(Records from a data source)
════════════════════
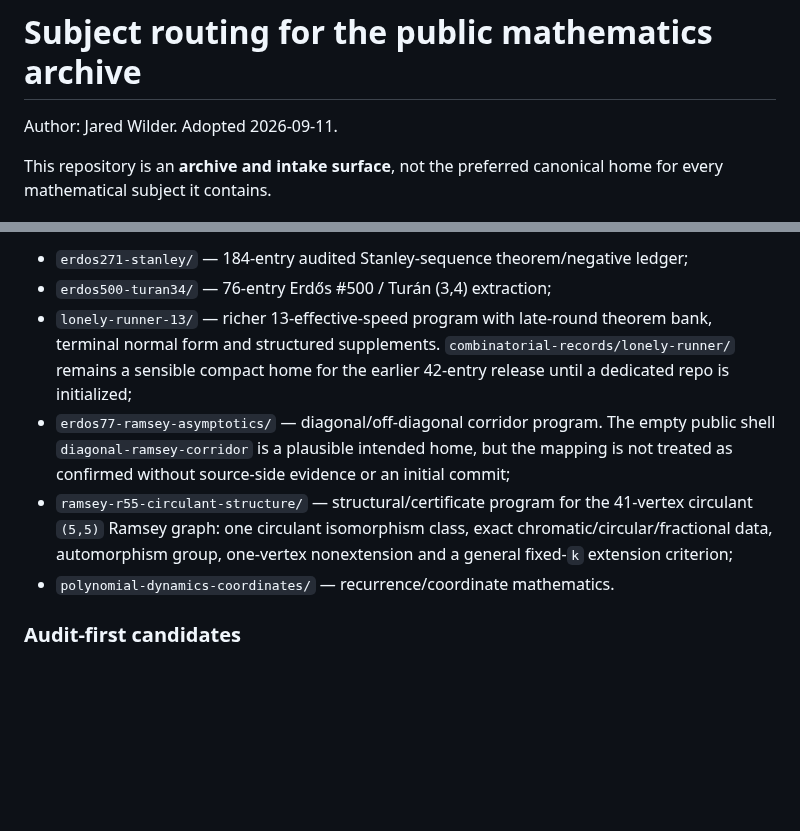
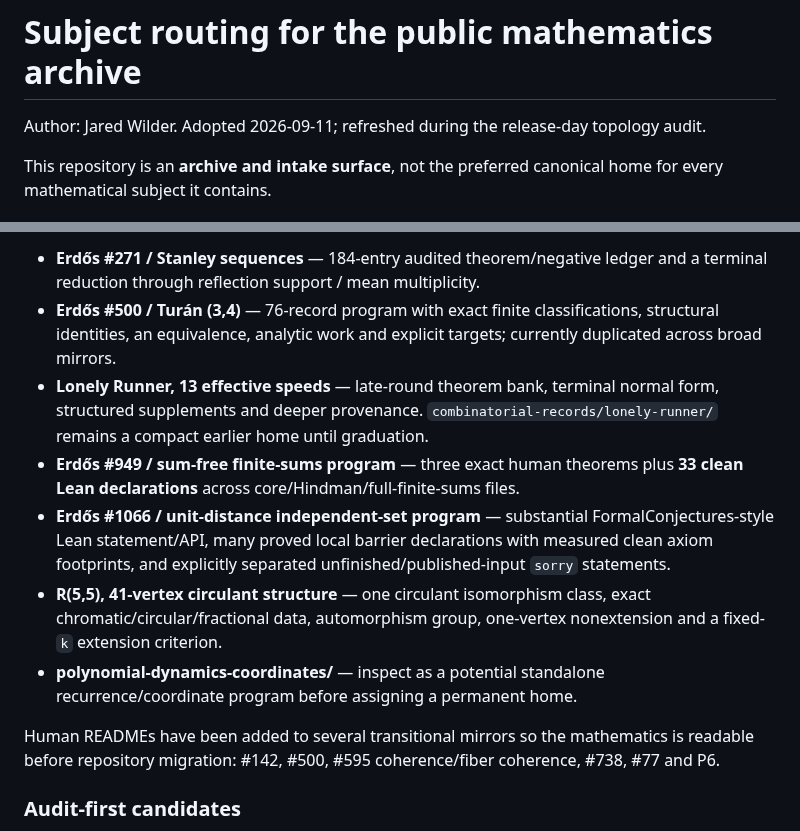
Before and after one commit to jaredwilder/unpublished-math-papers, a Markdown page: SUBJECT-ROUTING.md, 2 parts joined by grey strips. GitHub-like rendering; blank space fills up the shorter version.

```diff
--- a/SUBJECT-ROUTING.md
+++ b/SUBJECT-ROUTING.md
@@ -1,6 +1,6 @@
 # Subject routing for the public mathematics archive
 
-Author: Jared Wilder. Adopted 2026-09-11.
+Author: Jared Wilder. Adopted 2026-09-11; refreshed during the release-day topology audit.
 
 This repository is an **archive and intake surface**, not the preferred canonical home for every mathematical subject it contains.
 
@@ -68,10 +72,13 @@ These are already research programs, not merely folders.
 
-- `erdos271-stanley/` — 184-entry audited Stanley-sequence theorem/negative ledger;
-- `erdos500-turan34/` — 76-entry Erdős #500 / Turán (3,4) extraction;
-- `lonely-runner-13/` — richer 13-effective-speed program with late-round theorem bank, terminal normal form and structured supplements. `combinatorial-records/lonely-runner/` remains a sensible compact home for the earlier 42-entry release until a dedicated repo is initialized;
-- `erdos77-ramsey-asymptotics/` — diagonal/off-diagonal corridor program. The empty public shell `diagonal-ramsey-corridor` is a plausible intended home, but the mapping is not treated as confirmed without source-side evidence or an initial commit;
-- `ramsey-r55-circulant-structure/` — structural/certificate program for the 41-vertex circulant `(5,5)` Ramsey graph: one circulant isomorphism class, exact chromatic/circular/fractional data, automorphism group, one-vertex nonextension and a general fixed-`k` extension criterion;
-- `polynomial-dynamics-coordinates/` — recurrence/coordinate mathematics.
+- **Erdős #271 / Stanley sequences** — 184-entry audited theorem/negative ledger and a terminal reduction through reflection support / mean multiplicity.
+- **Erdős #500 / Turán (3,4)** — 76-record program with exact finite classifications, structural identities, an equivalence, analytic work and explicit targets; currently duplicated across broad mirrors.
+- **Lonely Runner, 13 effective speeds** — late-round theorem bank, terminal normal form, structured supplements and deeper provenance. `combinatorial-records/lonely-runner/` remains a compact earlier home until graduation.
+- **Erdős #949 / sum-free finite-sums program** — three exact human theorems plus **33 clean Lean declarations** across core/Hindman/full-finite-sums files.
+- **Erdős #1066 / unit-distance independent-set program** — substantial FormalConjectures-style Lean statement/API, many proved local barrier declarations with measured clean axiom footprints, and explicitly separated unfinished/published-input `sorry` statements.
+- **R(5,5), 41-vertex circulant structure** — one circulant isomorphism class, exact chromatic/circular/fractional data, automorphism group, one-vertex nonextension and a fixed-`k` extension criterion.
+- **polynomial-dynamics-coordinates/** — inspect as a potential standalone recurrence/coordinate program before assigning a permanent home.
+
+Human READMEs have been added to several transitional mirrors so the mathematics is readable before repository migration: #142, #500, #595 coherence/fiber coherence, #738, #77 and P6.
 
 ### Audit-first candidates
 
```
Also changed, not shown: other parts of SUBJECT-ROUTING.md (+19 -15 lines).
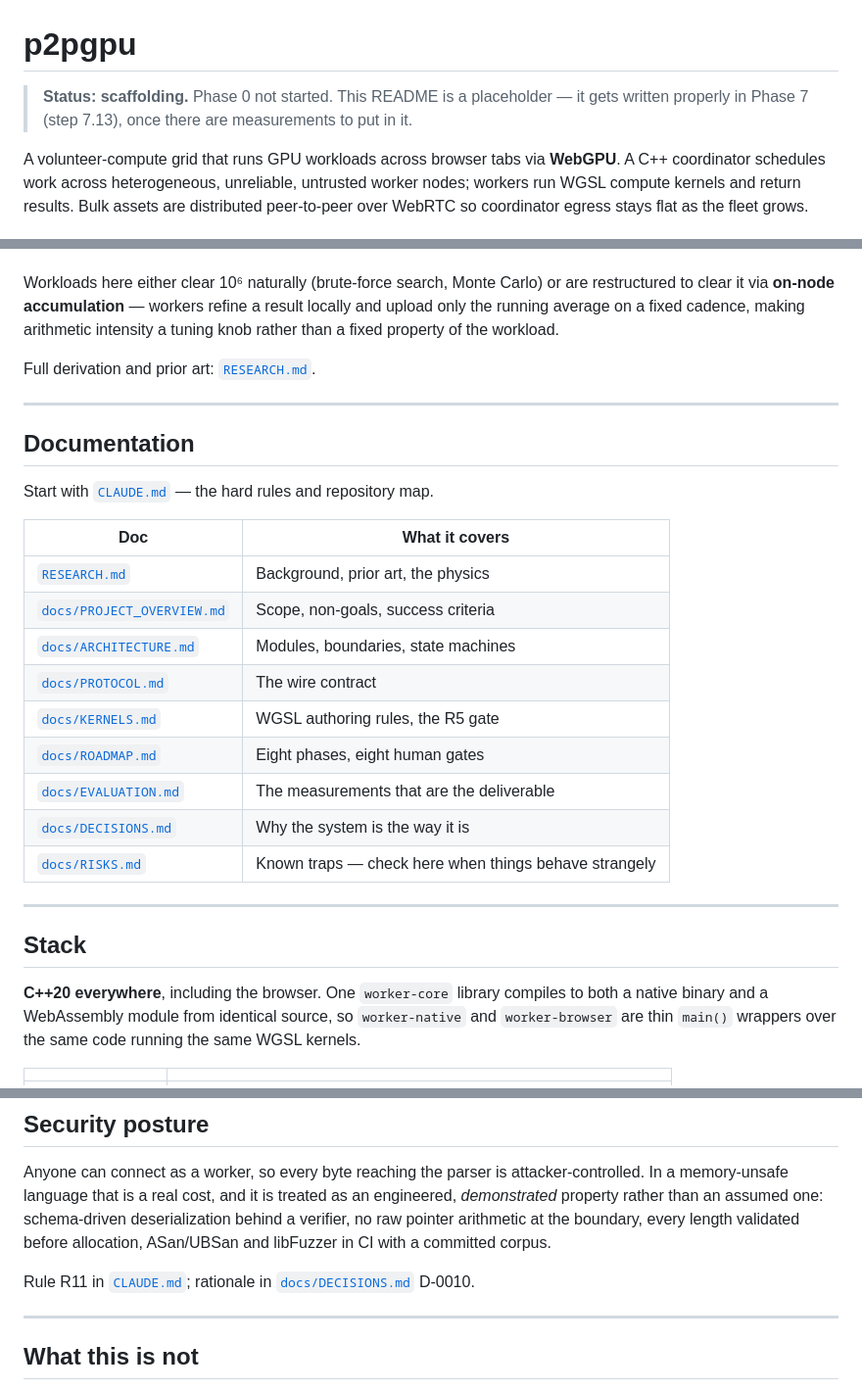
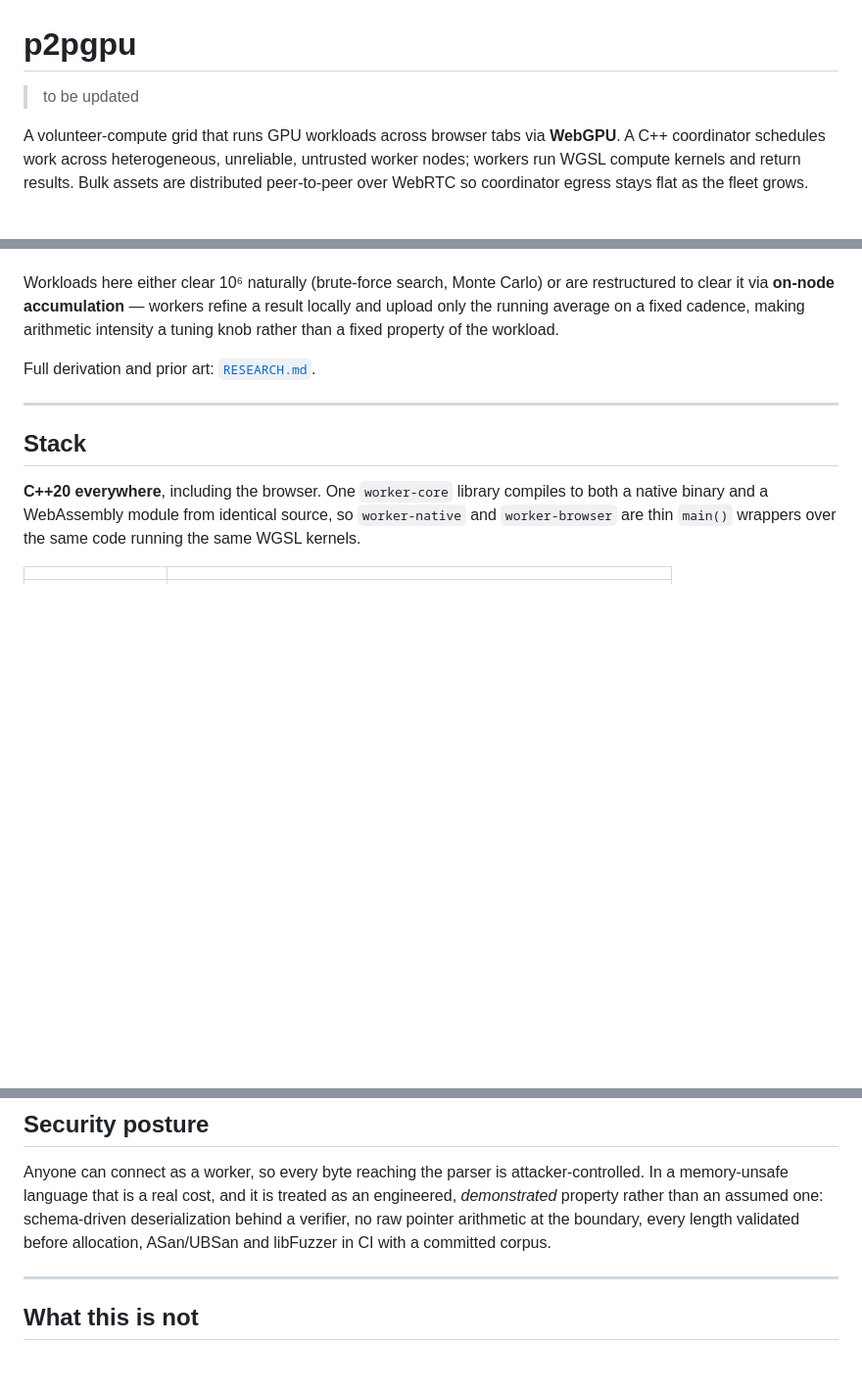
Before and after one commit to keevin-xu/p2p-gpu, a Markdown page: README.md, 3 parts joined by grey strips. Shown at 98% size. Rendered like a GitHub page; blank space fills up the shorter version.

```diff
--- a/README.md
+++ b/README.md
@@ -1,6 +1,6 @@
 # p2pgpu
 
-> **Status: scaffolding.** Phase 0 not started. This README is a placeholder — it gets written properly in Phase 7 (step 7.13), once there are measurements to put in it.
+> to be updated
 
 A volunteer-compute grid that runs GPU workloads across browser tabs via **WebGPU**. A C++ coordinator schedules work across heterogeneous, unreliable, untrusted worker nodes; workers run WGSL compute kernels and return results. Bulk assets are distributed peer-to-peer over WebRTC so coordinator egress stays flat as the fleet grows.
 
@@ -24,24 +24,6 @@ Full derivation and prior art: [`RESEARCH.md`](RESEARCH.md).
 
 ---
 
-## Documentation
-
-Start with [`CLAUDE.md`](CLAUDE.md) — the hard rules and repository map.
-
-| Doc | What it covers |
-|---|---|
-| [`RESEARCH.md`](RESEARCH.md) | Background, prior art, the physics |
-| [`docs/PROJECT_OVERVIEW.md`](docs/PROJECT_OVERVIEW.md) | Scope, non-goals, success criteria |
-| [`docs/ARCHITECTURE.md`](docs/ARCHITECTURE.md) | Modules, boundaries, state machines |
-| [`docs/PROTOCOL.md`](docs/PROTOCOL.md) | The wire contract |
-| [`docs/KERNELS.md`](docs/KERNELS.md) | WGSL authoring rules, the R5 gate |
-| [`docs/ROADMAP.md`](docs/ROADMAP.md) | Eight phases, eight human gates |
-| [`docs/EVALUATION.md`](docs/EVALUATION.md) | The measurements that are the deliverable |
-| [`docs/DECISIONS.md`](docs/DECISIONS.md) | Why the system is the way it is |
-| [`docs/RISKS.md`](docs/RISKS.md) | Known traps — check here when things behave strangely |
-
----
-
 ## Stack
 
 **C++20 everywhere**, including the browser. One `worker-core` library compiles to both a native binary and a WebAssembly module from identical source, so `worker-native` and `worker-browser` are thin `main()` wrappers over the same code running the same WGSL kernels.
@@ -61,8 +43,6 @@ The single-language architecture is possible because libdatachannel exposes one
 
 Anyone can connect as a worker, so every byte reaching the parser is attacker-controlled. In a memory-unsafe language that is a real cost, and it is treated as an engineered, *demonstrated* property rather than an assumed one: schema-driven deserialization behind a verifier, no raw pointer arithmetic at the boundary, every length validated before allocation, ASan/UBSan and libFuzzer in CI with a committed corpus.
 
-Rule R11 in [`CLAUDE.md`](CLAUDE.md); rationale in [`docs/DECISIONS.md`](docs/DECISIONS.md) D-0010.
-
 ---
 
 ## What this is not
```
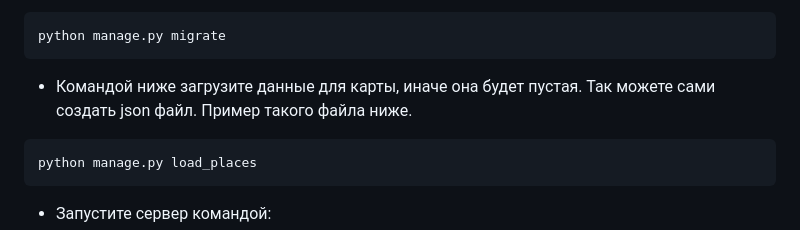
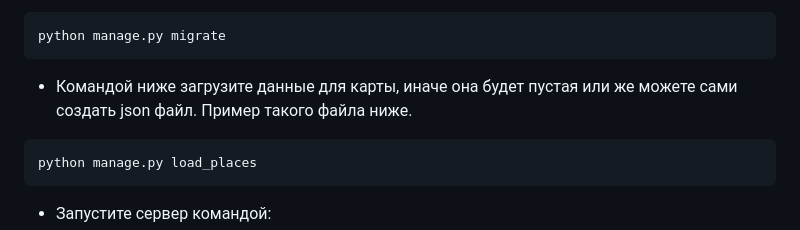
Before and after one commit to Denischerov2312/where_to_go2, a Markdown page: README.md, the part around the change. Drawn GitHub-style.

Commit message:
Исправил опечатку

````diff
--- a/README.md
+++ b/README.md
@@ -27,7 +27,7 @@ SECRET_KEY=ВАШ_СЕКРЕТНЫЙ_КЛЮЧ
 ```
 python manage.py migrate
 ```
-- Командой ниже загрузите данные для карты, иначе она будет пустая. Так можете сами создать json файл. Пример такого файла ниже.
+- Командой ниже загрузите данные для карты, иначе она будет пустая или же можете сами создать json файл. Пример такого файла ниже.
 ```
 python manage.py load_places
 ```
````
════════════════════
> [WORK REQUIRED]: Word for word, restate the records above and drop the pictures.

> [SOLUTION BELOW]:
Before and after one commit to jaredwilder/unpublished-math-papers, a Markdown page: SUBJECT-ROUTING.md, 2 parts joined by grey strips. GitHub-like rendering; blank space fills up the shorter version.

```diff
--- a/SUBJECT-ROUTING.md
+++ b/SUBJECT-ROUTING.md
@@ -1,6 +1,6 @@
 # Subject routing for the public mathematics archive
 
-Author: Jared Wilder. Adopted 2026-09-11.
+Author: Jared Wilder. Adopted 2026-09-11; refreshed during the release-day topology audit.
 
 This repository is an **archive and intake surface**, not the preferred canonical home for every mathematical subject it contains.
 
@@ -68,10 +72,13 @@ These are already research programs, not merely folders.
 
-- `erdos271-stanley/` — 184-entry audited Stanley-sequence theorem/negative ledger;
-- `erdos500-turan34/` — 76-entry Erdős #500 / Turán (3,4) extraction;
-- `lonely-runner-13/` — richer 13-effective-speed program with late-round theorem bank, terminal normal form and structured supplements. `combinatorial-records/lonely-runner/` remains a sensible compact home for the earlier 42-entry release until a dedicated repo is initialized;
-- `erdos77-ramsey-asymptotics/` — diagonal/off-diagonal corridor program. The empty public shell `diagonal-ramsey-corridor` is a plausible intended home, but the mapping is not treated as confirmed without source-side evidence or an initial commit;
-- `ramsey-r55-circulant-structure/` — structural/certificate program for the 41-vertex circulant `(5,5)` Ramsey graph: one circulant isomorphism class, exact chromatic/circular/fractional data, automorphism group, one-vertex nonextension and a general fixed-`k` extension criterion;
-- `polynomial-dynamics-coordinates/` — recurrence/coordinate mathematics.
+- **Erdős #271 / Stanley sequences** — 184-entry audited theorem/negative ledger and a terminal reduction through reflection support / mean multiplicity.
+- **Erdős #500 / Turán (3,4)** — 76-record program with exact finite classifications, structural identities, an equivalence, analytic work and explicit targets; currently duplicated across broad mirrors.
+- **Lonely Runner, 13 effective speeds** — late-round theorem bank, terminal normal form, structured supplements and deeper provenance. `combinatorial-records/lonely-runner/` remains a compact earlier home until graduation.
+- **Erdős #949 / sum-free finite-sums program** — three exact human theorems plus **33 clean Lean declarations** across core/Hindman/full-finite-sums files.
+- **Erdős #1066 / unit-distance independent-set program** — substantial FormalConjectures-style Lean statement/API, many proved local barrier declarations with measured clean axiom footprints, and explicitly separated unfinished/published-input `sorry` statements.
+- **R(5,5), 41-vertex circulant structure** — one circulant isomorphism class, exact chromatic/circular/fractional data, automorphism group, one-vertex nonextension and a fixed-`k` extension criterion.
+- **polynomial-dynamics-coordinates/** — inspect as a potential standalone recurrence/coordinate program before assigning a permanent home.
+
+Human READMEs have been added to several transitional mirrors so the mathematics is readable before repository migration: #142, #500, #595 coherence/fiber coherence, #738, #77 and P6.
 
 ### Audit-first candidates
 
```
Also changed, not shown: other parts of SUBJECT-ROUTING.md (+19 -15 lines).
Before and after one commit to keevin-xu/p2p-gpu, a Markdown page: README.md, 3 parts joined by grey strips. Shown at 98% size. Rendered like a GitHub page; blank space fills up the shorter version.

```diff
--- a/README.md
+++ b/README.md
@@ -1,6 +1,6 @@
 # p2pgpu
 
-> **Status: scaffolding.** Phase 0 not started. This README is a placeholder — it gets written properly in Phase 7 (step 7.13), once there are measurements to put in it.
+> to be updated
 
 A volunteer-compute grid that runs GPU workloads across browser tabs via **WebGPU**. A C++ coordinator schedules work across heterogeneous, unreliable, untrusted worker nodes; workers run WGSL compute kernels and return results. Bulk assets are distributed peer-to-peer over WebRTC so coordinator egress stays flat as the fleet grows.
 
@@ -24,24 +24,6 @@ Full derivation and prior art: [`RESEARCH.md`](RESEARCH.md).
 
 ---
 
-## Documentation
-
-Start with [`CLAUDE.md`](CLAUDE.md) — the hard rules and repository map.
-
-| Doc | What it covers |
-|---|---|
-| [`RESEARCH.md`](RESEARCH.md) | Background, prior art, the physics |
-| [`docs/PROJECT_OVERVIEW.md`](docs/PROJECT_OVERVIEW.md) | Scope, non-goals, success criteria |
-| [`docs/ARCHITECTURE.md`](docs/ARCHITECTURE.md) | Modules, boundaries, state machines |
-| [`docs/PROTOCOL.md`](docs/PROTOCOL.md) | The wire contract |
-| [`docs/KERNELS.md`](docs/KERNELS.md) | WGSL authoring rules, the R5 gate |
-| [`docs/ROADMAP.md`](docs/ROADMAP.md) | Eight phases, eight human gates |
-| [`docs/EVALUATION.md`](docs/EVALUATION.md) | The measurements that are the deliverable |
-| [`docs/DECISIONS.md`](docs/DECISIONS.md) | Why the system is the way it is |
-| [`docs/RISKS.md`](docs/RISKS.md) | Known traps — check here when things behave strangely |
-
----
-
 ## Stack
 
 **C++20 everywhere**, including the browser. One `worker-core` library compiles to both a native binary and a WebAssembly module from identical source, so `worker-native` and `worker-browser` are thin `main()` wrappers over the same code running the same WGSL kernels.
@@ -61,8 +43,6 @@ The single-language architecture is possible because libdatachannel exposes one
 
 Anyone can connect as a worker, so every byte reaching the parser is attacker-controlled. In a memory-unsafe language that is a real cost, and it is treated as an engineered, *demonstrated* property rather than an assumed one: schema-driven deserialization behind a verifier, no raw pointer arithmetic at the boundary, every length validated before allocation, ASan/UBSan and libFuzzer in CI with a committed corpus.
 
-Rule R11 in [`CLAUDE.md`](CLAUDE.md); rationale in [`docs/DECISIONS.md`](docs/DECISIONS.md) D-0010.
-
 ---
 
 ## What this is not
```
Before and after one commit to Denischerov2312/where_to_go2, a Markdown page: README.md, the part around the change. Drawn GitHub-style.

Commit message:
Исправил опечатку

````diff
--- a/README.md
+++ b/README.md
@@ -27,7 +27,7 @@ SECRET_KEY=ВАШ_СЕКРЕТНЫЙ_КЛЮЧ
 ```
 python manage.py migrate
 ```
-- Командой ниже загрузите данные для карты, иначе она будет пустая. Так можете сами создать json файл. Пример такого файла ниже.
+- Командой ниже загрузите данные для карты, иначе она будет пустая или же можете сами создать json файл. Пример такого файла ниже.
 ```
 python manage.py load_places
 ```
````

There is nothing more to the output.